Problem details
Please return every line of the records that contains the word "output".

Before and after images
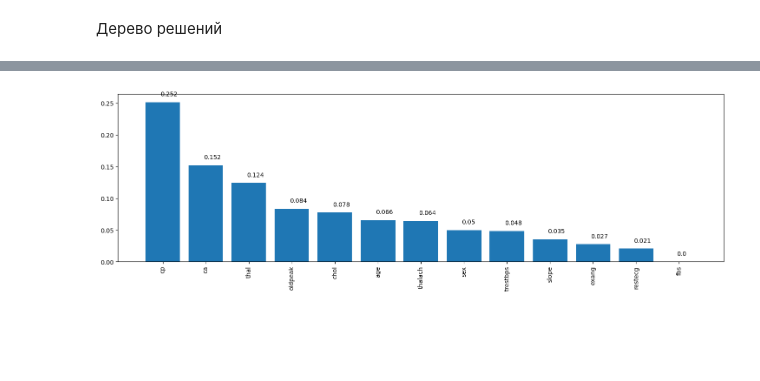
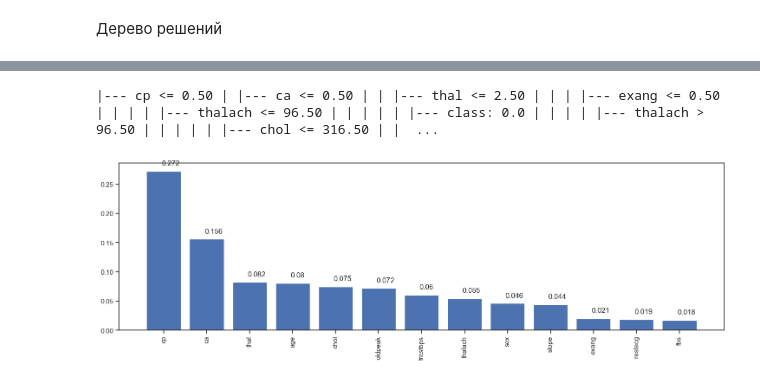
Before and after one commit to douevenfeel/machine-learning, a Jupyter notebook: lab4/index.ipynb, the cells around one changed output, grey strips where cells are left out. Drawn from its saved outputs; the diff is of its cells as text; code cells hidden in the pictures; blank space fills up the shorter version.

```diff
--- a/lab4/index.ipynb
+++ b/lab4/index.ipynb
@@ -292,0 +303,4 @@ list(zip(x_train.columns.values, clf.feature_importances_))
+# %%
+X_tree = data.drop("target", axis=1, inplace=False).values
+y_tree = data["target"].values
+X_tree, y_tree
@@ -292,0 +350,14 @@ list(zip(x_train.columns.values, clf.feature_importances_))
+# %%
+params = {
+    'max_depth': range(3, 16)
+}
+# %%
+%%time
+grid_1 = GridSearchCV(
+    estimator=DecisionTreeClassifier(random_state=9),
+    param_grid=params,
+    scoring='accuracy',
+    cv=20
+)
+grid_1.fit(X_tree, y_tree)
+grid_1.best_params_, grid_1.best_score_
@@ -293,12 +368,15 @@ list(zip(x_train.columns.values, clf.feature_importances_))
+# %%
+tree_rules = export_text(grid_1.best_estimator_, feature_names=list(data.drop("target", axis=1).columns))
+HTML('<pre>' + tree_rules + '</pre>')
+# %% [output]
+|--- cp <= 0.50 | |--- ca <= 0.50 | | |--- thal <= 2.50 | | | |--- exang <= 0.50 | | | | |--- thalach <= 96.50 | | | | | |--- class: 0.0 | | | | |--- thalach > 96.50 | | | | | |--- chol <= 316.50 | |  ...
 # %%
-from operator import itemgetter
-
-def draw_feature_importances(tree_model, x_dataset, figsize=(18,5)):
+def draw_feature_importances(tree_model, X_dataset, figsize=(18,5)):
     """
     Вывод важности признаков в виде графика
     """
     # Сортировка значений важности признаков по убыванию
-    list_to_sort = list(zip(x_dataset.columns.values, tree_model.feature_importances_))
+    list_to_sort = list(zip(X_dataset.columns.values, tree_model.feature_importances_))
     sorted_list = sorted(list_to_sort, key=itemgetter(1), reverse = True)
     # Названия признаков
     labels = [x for x,_ in sorted_list]
@@ -314,7 +392,7 @@ def draw_feature_importances(tree_model, x_dataset, figsize=(18,5)):
         plt.text(a-0.05, b+0.01, str(round(b,3)))
     plt.show()
     return labels, data
-# %%
-dt_fl, dt_fd = draw_feature_importances(clf, x_train)
-# %% [output]
-[figure, removed]
+# %%
+iris_tree_cl_fl, iris_tree_cl_fd = draw_feature_importances(grid_1.best_estimator_, data)
+# %% [output]
+[figure, added]
```
Also changed, not shown: parts of 29 cells of this notebook, 1 other file.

Result for this exercise
Before and after one commit to douevenfeel/machine-learning, a Jupyter notebook: lab4/index.ipynb, the cells around one changed output, grey strips where cells are left out. Drawn from its saved outputs; the diff is of its cells as text; code cells hidden in the pictures; blank space fills up the shorter version.
+# %% [output]
-# %% [output]
+# %% [output]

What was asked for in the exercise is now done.